Task requirements: Exact copy, no pictures: repeat the data that follows.
Segment Open
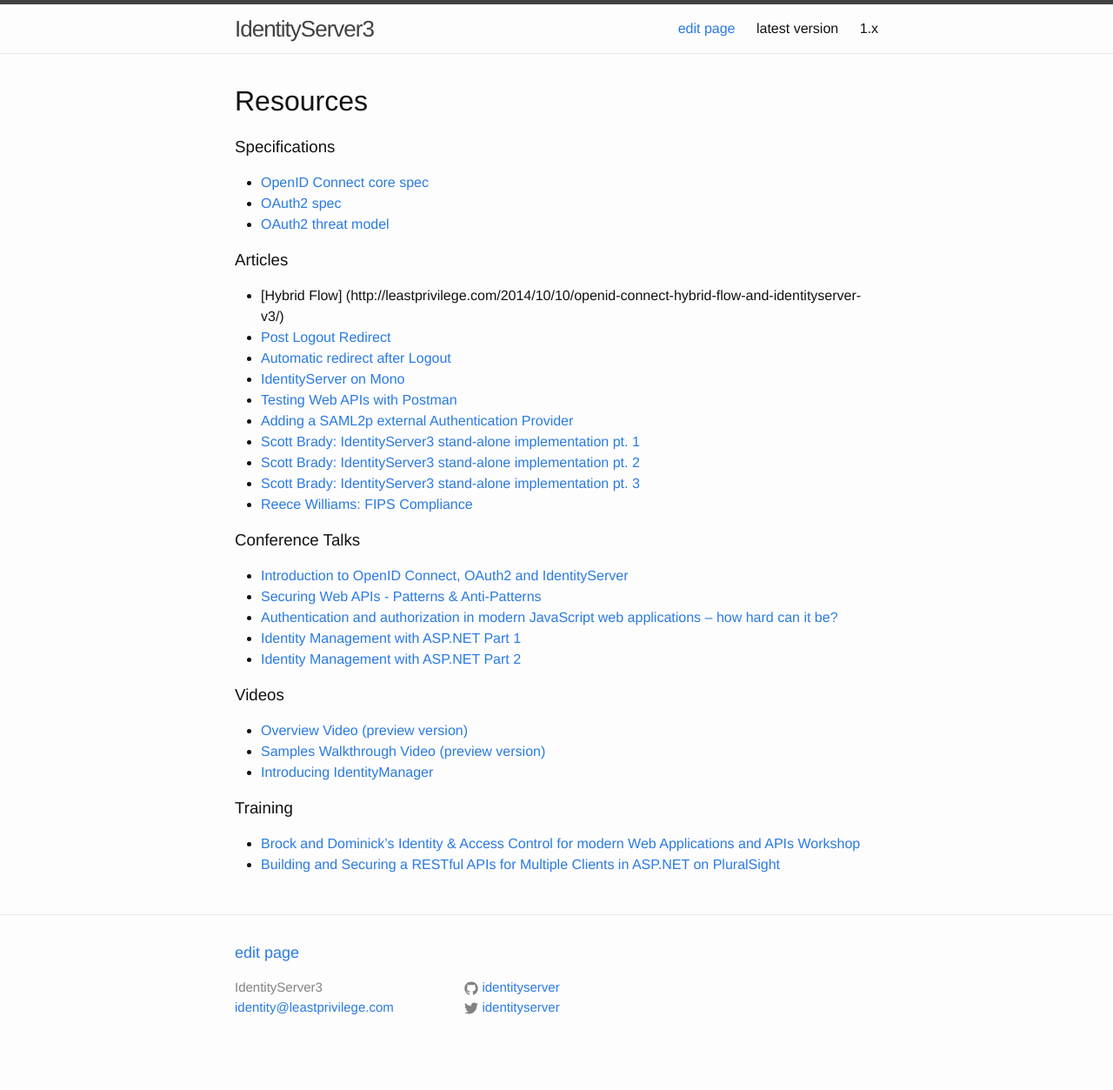
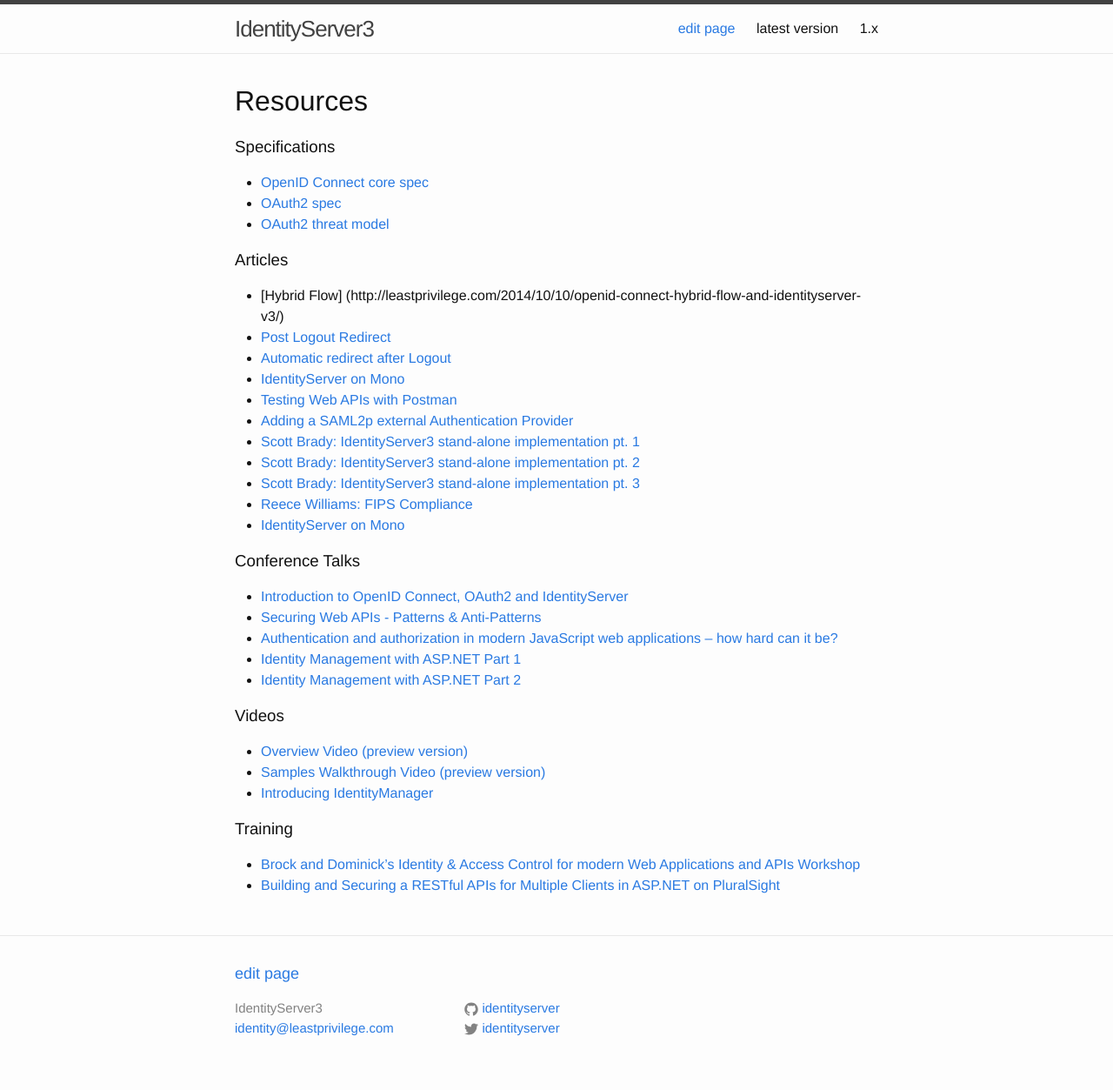
Before and after one commit to IdentityServer/Documentation, a Jekyll site: the page built from docsv2/resources/home.md, in a window 1280 px wide. Shown: the whole page at 87% size. Built offline with Jekyll 4.4.1, drawn with Linux system fonts in a browser that asks for light colours; Markdown is read by kramdown in place of the engine named in the settings; before the commit the page ends 1229 px from its top, so only the background shows below that.

Commit message:
Update home.md

```diff
--- a/docsv2/resources/home.md
+++ b/docsv2/resources/home.md
@@ -20,6 +20,7 @@
 * [Scott Brady: IdentityServer3 stand-alone implementation pt. 2](https://www.scottbrady91.com/Identity-Server/Identity-Server-3-Standalone-Implementation-Part-2)
 * [Scott Brady: IdentityServer3 stand-alone implementation pt. 3](https://www.scottbrady91.com/Identity-Server/Identity-Server-3-Standalone-Implementation-Part-3)
 * [Reece Williams: FIPS Compliance](http://anemptyreece.com/2015/05/16/identityserver3-fips/)
+* [IdentityServer on Mono](http://softentropy.com/2015/09/20/identityserver-2-0-1-on-mono/)
 
 ### Conference Talks
 * [Introduction to OpenID Connect, OAuth2 and IdentityServer](https://vimeo.com/113604459)
```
Segment Closed
Your response:
Before and after one commit to IdentityServer/Documentation, a Jekyll site: the page built from docsv2/resources/home.md, in a window 1280 px wide. Shown: the whole page at 87% size. Built offline with Jekyll 4.4.1, drawn with Linux system fonts in a browser that asks for light colours; Markdown is read by kramdown in place of the engine named in the settings; before the commit the page ends 1229 px from its top, so only the background shows below that.

Commit message:
Update home.md

```diff
--- a/docsv2/resources/home.md
+++ b/docsv2/resources/home.md
@@ -20,6 +20,7 @@
 * [Scott Brady: IdentityServer3 stand-alone implementation pt. 2](https://www.scottbrady91.com/Identity-Server/Identity-Server-3-Standalone-Implementation-Part-2)
 * [Scott Brady: IdentityServer3 stand-alone implementation pt. 3](https://www.scottbrady91.com/Identity-Server/Identity-Server-3-Standalone-Implementation-Part-3)
 * [Reece Williams: FIPS Compliance](http://anemptyreece.com/2015/05/16/identityserver3-fips/)
+* [IdentityServer on Mono](http://softentropy.com/2015/09/20/identityserver-2-0-1-on-mono/)
 
 ### Conference Talks
 * [Introduction to OpenID Connect, OAuth2 and IdentityServer](https://vimeo.com/113604459)
```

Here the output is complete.